The statistical likelihood of a public school student being killed in a school shooting on any given day since 1999 was 1 in 614,000,000. Read more in the Washington Post...
Do you see what I see? THIS is why temporary locking devices should not be approved for doors serving a means of egress. They often become permanent locking devices!
When a shooting occurred at the University of North Carolina Charlotte last week, an electronic locking system was already in place that allowed the campus to be locked down in seconds.
I'd love to hear your thoughts on this news story from ABC 15 in Arizona, about the fire and safety concerns associated with installing padlocks on prison cell doors.
It's only a matter of time before we see the unintended consequences of non-code-compliant, untested, unregulated security devices.
Twenty years ago, I had no idea how the shooting at Columbine High School would affect our industry and my career. It was impossible to imagine that it was more than an isolated event. But here we are.
As the world mourns the fire damage to the Notre Dame Cathedral, it turns out that the doors of Notre Dame are not just ordinary doors; there is a legend that dates back hundreds of years, to the 13th century.
These 3 perspectives showed up in my Google Alerts today - a school district using barricade devices, a man working in a school who wanted to use barricading when he committed a shooting, and the legal perspective. Powerful.
These news stories both happen to be from New York City, and both address topics that made me go hmmm... What do you think?
I've posted several photos and videos showing what happens when a bedroom door is kept closed during a fire. Check out this demonstration with the bedroom door open.
This is INSANITY! This is yet another example of seeking to remove the safety protocols of the adopted codes, in order to prioritize security at a perceived lower cost.
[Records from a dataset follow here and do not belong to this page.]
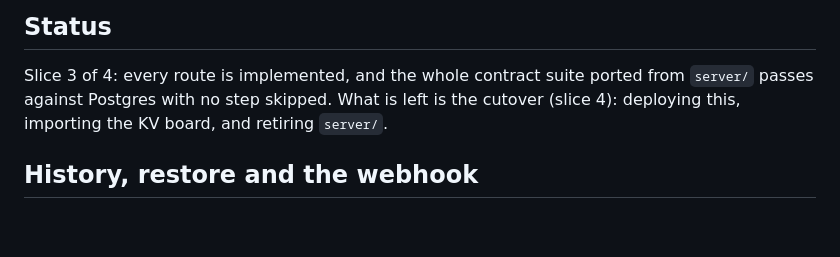
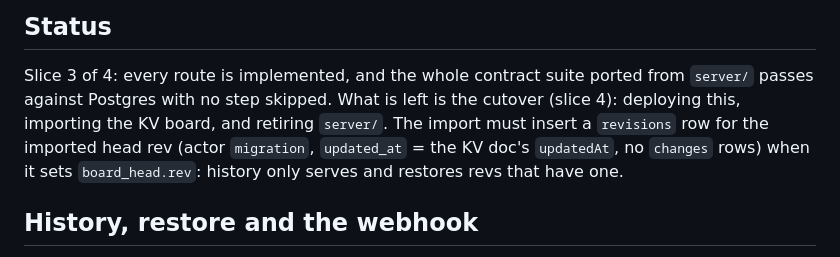
Before and after one commit to KodaAllison/koder, a Markdown page: api/README.md, the part around the change. Drawn GitHub-style; blank space fills up the shorter version.

```diff
--- a/api/README.md
+++ b/api/README.md
@@ -15,7 +15,10 @@ nothing in `server/` changes until the cutover (KODER-EE05 slice 4).
 
 Slice 3 of 4: every route is implemented, and the whole contract suite ported from
 `server/` passes against Postgres with no step skipped. What is left is the cutover
-(slice 4): deploying this, importing the KV board, and retiring `server/`.
+(slice 4): deploying this, importing the KV board, and retiring `server/`. The import must
+insert a `revisions` row for the imported head rev (actor `migration`, `updated_at` = the KV
+doc's `updatedAt`, no `changes` rows) when it sets `board_head.rev`: history only serves and
+restores revs that have one.
 
 ## History, restore and the webhook
 
```
Also changed, not shown: docs/specs/storage-expansion.md (+12 -6 lines).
A news report hit my inbox a few days ago, which discussed a security situation in a Massachusetts elementary school; some classroom barricade devices had been installed in 2014...